[What you should do]
Go through the records and filter out every line lacking the word "ChangeNotifier"; copy the lines that remain.

[Dataset excerpts]

——————————

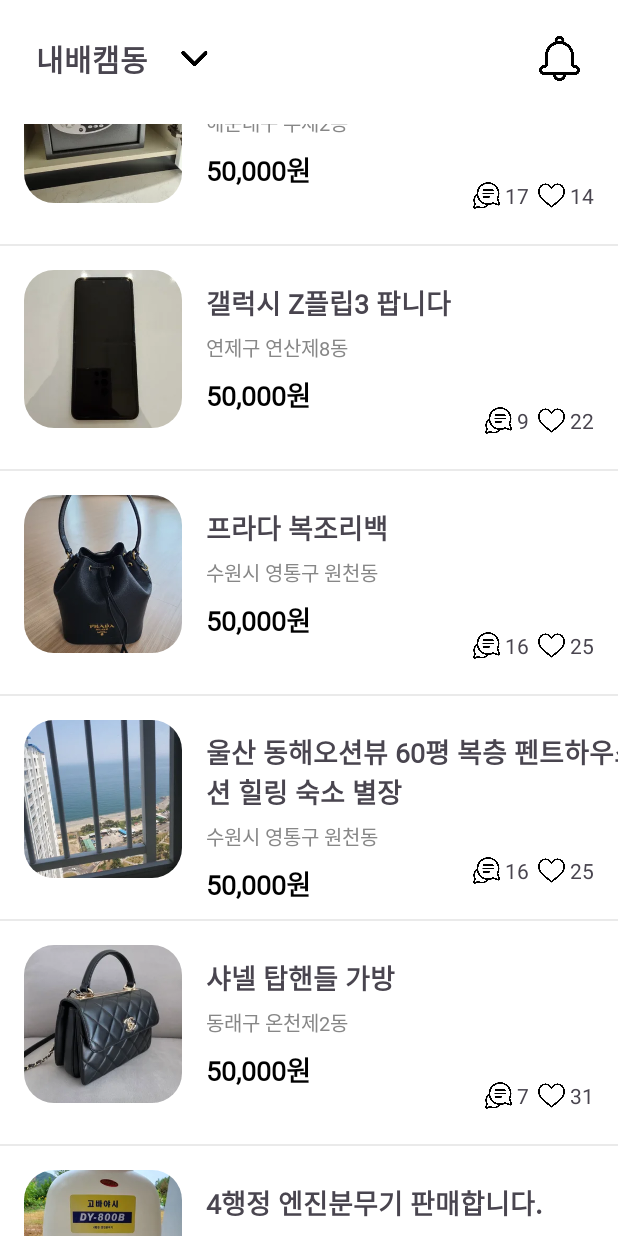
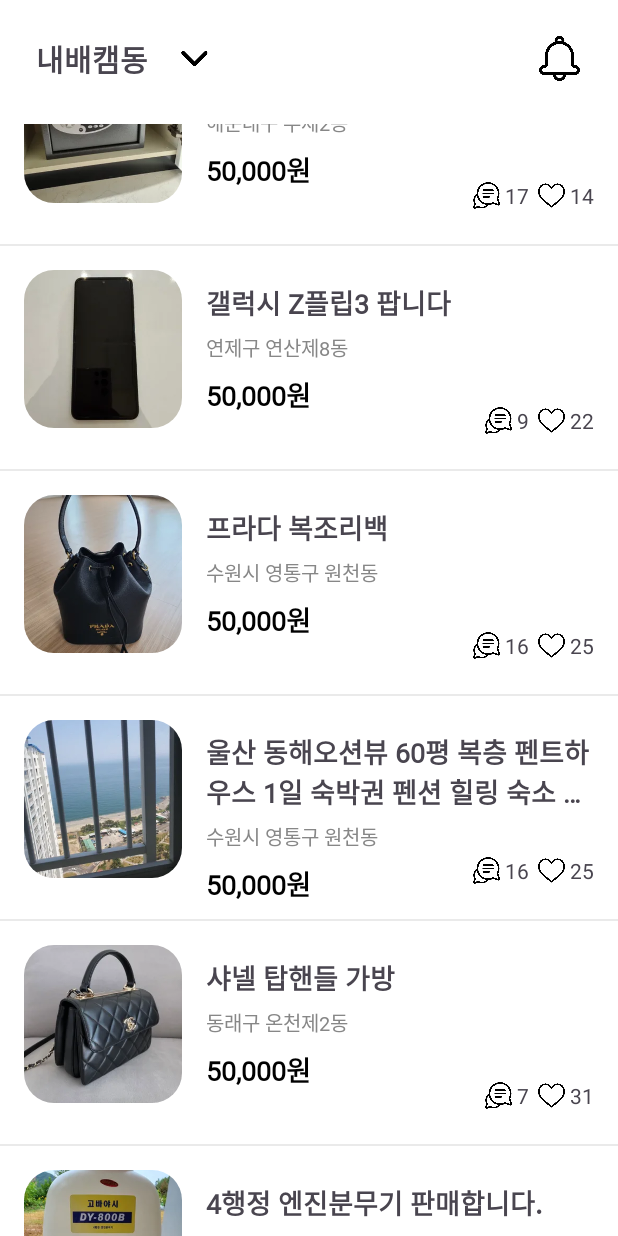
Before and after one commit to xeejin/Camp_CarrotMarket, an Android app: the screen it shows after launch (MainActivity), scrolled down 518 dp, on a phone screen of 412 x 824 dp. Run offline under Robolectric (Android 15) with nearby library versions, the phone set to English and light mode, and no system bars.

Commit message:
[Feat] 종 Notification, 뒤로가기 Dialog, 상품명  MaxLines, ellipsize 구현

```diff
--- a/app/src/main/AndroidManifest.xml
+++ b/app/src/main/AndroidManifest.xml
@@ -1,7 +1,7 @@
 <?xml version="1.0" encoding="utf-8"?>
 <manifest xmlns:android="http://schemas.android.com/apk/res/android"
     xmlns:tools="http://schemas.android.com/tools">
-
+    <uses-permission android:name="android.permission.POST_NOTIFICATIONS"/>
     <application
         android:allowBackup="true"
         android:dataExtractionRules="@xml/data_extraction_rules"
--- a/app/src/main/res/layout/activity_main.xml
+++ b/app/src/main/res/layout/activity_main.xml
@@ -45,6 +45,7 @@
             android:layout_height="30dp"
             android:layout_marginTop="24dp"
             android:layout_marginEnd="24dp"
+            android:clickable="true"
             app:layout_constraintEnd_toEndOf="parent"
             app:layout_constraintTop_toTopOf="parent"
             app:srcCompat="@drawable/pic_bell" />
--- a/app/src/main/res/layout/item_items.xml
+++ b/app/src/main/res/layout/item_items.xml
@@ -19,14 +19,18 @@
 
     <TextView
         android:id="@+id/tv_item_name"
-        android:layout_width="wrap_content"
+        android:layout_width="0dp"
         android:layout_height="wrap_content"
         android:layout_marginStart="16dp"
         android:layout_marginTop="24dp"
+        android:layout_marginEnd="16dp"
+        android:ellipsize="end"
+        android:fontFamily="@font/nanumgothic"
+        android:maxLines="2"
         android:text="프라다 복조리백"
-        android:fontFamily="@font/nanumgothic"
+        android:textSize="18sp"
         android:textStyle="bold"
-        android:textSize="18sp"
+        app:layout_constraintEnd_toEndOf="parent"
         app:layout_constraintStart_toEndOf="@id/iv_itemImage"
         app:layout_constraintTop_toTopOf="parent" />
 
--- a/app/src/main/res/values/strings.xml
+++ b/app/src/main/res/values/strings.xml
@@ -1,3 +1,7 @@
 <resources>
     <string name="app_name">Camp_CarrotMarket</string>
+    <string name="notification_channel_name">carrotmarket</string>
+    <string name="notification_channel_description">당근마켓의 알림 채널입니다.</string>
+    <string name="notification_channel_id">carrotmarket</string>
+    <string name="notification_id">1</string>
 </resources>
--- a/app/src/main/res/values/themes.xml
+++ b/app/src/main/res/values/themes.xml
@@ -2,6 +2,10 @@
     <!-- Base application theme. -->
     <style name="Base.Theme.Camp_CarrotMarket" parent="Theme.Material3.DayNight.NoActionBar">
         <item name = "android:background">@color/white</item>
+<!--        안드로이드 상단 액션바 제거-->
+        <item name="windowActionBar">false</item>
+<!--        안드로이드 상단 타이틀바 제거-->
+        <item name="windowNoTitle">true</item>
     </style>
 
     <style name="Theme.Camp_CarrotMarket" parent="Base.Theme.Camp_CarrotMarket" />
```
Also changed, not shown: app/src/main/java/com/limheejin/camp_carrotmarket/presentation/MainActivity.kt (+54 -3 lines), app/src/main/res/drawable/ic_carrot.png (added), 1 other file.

——————————

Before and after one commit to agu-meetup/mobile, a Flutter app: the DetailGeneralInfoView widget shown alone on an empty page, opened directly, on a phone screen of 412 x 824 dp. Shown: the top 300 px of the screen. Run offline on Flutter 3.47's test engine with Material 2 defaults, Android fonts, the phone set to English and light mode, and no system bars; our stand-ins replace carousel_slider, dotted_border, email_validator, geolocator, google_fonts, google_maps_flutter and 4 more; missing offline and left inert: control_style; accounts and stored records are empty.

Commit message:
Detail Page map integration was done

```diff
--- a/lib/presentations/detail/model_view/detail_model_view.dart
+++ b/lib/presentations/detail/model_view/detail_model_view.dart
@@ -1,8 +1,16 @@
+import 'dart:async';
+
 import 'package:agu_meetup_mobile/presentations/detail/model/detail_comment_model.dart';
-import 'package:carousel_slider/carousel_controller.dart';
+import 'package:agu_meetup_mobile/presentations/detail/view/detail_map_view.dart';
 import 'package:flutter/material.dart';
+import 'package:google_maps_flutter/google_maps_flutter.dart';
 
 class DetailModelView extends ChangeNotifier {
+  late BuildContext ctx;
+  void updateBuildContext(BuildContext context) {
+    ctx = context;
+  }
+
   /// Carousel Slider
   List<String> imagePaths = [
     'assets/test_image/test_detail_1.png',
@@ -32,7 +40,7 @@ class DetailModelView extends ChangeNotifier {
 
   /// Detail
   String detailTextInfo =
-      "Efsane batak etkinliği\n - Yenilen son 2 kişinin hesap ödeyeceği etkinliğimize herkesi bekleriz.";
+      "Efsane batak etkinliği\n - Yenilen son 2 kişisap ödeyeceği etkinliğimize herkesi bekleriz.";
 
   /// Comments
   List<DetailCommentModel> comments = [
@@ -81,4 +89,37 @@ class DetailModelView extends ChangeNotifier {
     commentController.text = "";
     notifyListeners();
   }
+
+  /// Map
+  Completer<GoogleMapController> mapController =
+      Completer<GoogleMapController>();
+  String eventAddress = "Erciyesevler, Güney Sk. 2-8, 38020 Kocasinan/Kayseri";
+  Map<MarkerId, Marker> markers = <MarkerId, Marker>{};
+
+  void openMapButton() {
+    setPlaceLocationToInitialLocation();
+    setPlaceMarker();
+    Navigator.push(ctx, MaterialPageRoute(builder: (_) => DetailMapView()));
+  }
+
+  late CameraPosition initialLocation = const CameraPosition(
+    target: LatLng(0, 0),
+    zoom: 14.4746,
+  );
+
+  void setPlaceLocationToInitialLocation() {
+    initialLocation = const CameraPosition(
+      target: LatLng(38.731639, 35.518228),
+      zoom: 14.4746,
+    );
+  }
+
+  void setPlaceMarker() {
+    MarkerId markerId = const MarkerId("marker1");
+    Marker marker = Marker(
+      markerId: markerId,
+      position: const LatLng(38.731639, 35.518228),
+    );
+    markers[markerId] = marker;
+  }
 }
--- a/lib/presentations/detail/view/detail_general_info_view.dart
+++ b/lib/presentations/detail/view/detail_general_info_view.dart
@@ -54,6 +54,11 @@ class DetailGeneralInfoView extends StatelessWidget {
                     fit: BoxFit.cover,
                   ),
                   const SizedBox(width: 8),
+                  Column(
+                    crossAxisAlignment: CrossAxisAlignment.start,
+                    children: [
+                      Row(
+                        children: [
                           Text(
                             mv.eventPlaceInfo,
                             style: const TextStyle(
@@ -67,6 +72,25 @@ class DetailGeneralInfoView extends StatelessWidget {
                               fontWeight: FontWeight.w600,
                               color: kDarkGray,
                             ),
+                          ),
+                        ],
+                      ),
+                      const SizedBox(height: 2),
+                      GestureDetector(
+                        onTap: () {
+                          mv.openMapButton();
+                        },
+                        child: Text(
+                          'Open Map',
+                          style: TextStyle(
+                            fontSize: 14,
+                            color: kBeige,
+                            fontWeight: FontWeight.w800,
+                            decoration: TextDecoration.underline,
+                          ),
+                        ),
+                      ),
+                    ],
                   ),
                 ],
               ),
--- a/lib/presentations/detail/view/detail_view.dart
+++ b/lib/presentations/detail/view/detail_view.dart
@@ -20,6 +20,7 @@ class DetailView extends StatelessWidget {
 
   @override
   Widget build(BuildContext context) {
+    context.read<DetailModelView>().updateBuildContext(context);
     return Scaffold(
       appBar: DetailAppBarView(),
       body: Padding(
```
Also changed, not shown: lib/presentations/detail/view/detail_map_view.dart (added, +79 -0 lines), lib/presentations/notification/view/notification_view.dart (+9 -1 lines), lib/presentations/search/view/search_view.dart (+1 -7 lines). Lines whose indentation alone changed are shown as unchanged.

——————————

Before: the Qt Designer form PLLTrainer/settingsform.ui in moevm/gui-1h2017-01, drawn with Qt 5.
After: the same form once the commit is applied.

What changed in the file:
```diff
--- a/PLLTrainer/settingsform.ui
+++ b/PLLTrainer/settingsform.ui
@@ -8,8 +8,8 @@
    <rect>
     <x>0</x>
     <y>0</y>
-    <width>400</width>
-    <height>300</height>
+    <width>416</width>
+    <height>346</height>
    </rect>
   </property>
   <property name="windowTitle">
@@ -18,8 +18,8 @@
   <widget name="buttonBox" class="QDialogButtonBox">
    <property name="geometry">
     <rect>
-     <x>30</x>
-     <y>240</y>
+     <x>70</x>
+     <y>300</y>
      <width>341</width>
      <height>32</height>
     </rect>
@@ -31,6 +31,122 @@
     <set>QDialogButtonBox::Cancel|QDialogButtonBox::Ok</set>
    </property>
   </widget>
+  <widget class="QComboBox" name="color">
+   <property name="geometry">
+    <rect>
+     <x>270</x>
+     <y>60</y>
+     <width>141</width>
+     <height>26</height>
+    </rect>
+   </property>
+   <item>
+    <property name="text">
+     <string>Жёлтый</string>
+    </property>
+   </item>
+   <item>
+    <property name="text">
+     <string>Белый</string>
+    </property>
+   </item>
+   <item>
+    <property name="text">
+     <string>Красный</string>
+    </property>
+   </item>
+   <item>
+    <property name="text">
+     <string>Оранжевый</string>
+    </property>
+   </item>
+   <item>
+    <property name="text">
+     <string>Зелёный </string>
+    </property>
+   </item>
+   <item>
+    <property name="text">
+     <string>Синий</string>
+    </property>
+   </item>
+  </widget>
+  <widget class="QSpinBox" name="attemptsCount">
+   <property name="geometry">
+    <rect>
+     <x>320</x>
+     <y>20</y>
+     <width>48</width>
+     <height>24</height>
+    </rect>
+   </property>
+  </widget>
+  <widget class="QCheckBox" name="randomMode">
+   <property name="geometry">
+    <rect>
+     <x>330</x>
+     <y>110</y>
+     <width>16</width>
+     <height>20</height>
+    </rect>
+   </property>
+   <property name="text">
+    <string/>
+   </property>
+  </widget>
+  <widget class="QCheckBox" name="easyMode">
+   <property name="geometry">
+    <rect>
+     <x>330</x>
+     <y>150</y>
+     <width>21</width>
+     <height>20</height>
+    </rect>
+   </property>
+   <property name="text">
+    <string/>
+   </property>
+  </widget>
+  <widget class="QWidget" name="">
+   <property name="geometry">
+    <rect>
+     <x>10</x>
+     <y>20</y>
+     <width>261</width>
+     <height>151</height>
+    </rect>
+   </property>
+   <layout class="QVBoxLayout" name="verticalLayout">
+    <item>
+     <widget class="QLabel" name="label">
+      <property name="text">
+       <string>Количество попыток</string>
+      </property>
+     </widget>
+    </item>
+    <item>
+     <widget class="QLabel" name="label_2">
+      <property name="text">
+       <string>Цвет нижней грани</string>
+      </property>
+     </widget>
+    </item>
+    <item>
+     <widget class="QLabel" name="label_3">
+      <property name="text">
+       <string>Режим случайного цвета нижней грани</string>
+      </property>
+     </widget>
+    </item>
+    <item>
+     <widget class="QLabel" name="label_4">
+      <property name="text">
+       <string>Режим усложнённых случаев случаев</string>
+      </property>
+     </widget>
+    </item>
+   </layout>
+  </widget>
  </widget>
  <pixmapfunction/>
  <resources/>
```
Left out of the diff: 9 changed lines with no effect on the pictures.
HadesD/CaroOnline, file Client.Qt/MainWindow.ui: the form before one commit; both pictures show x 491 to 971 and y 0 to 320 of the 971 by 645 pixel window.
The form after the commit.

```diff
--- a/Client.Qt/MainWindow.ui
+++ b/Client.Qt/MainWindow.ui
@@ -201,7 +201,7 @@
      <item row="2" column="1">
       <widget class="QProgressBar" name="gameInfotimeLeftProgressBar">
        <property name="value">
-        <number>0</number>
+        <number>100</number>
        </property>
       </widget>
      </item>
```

——————————

[Written response]
 class DetailModelView extends ChangeNotifier {
@@ -32,7 +40,7 @@ class DetailModelView extends ChangeNotifier {
@@ -81,4 +89,37 @@ class DetailModelView extends ChangeNotifier {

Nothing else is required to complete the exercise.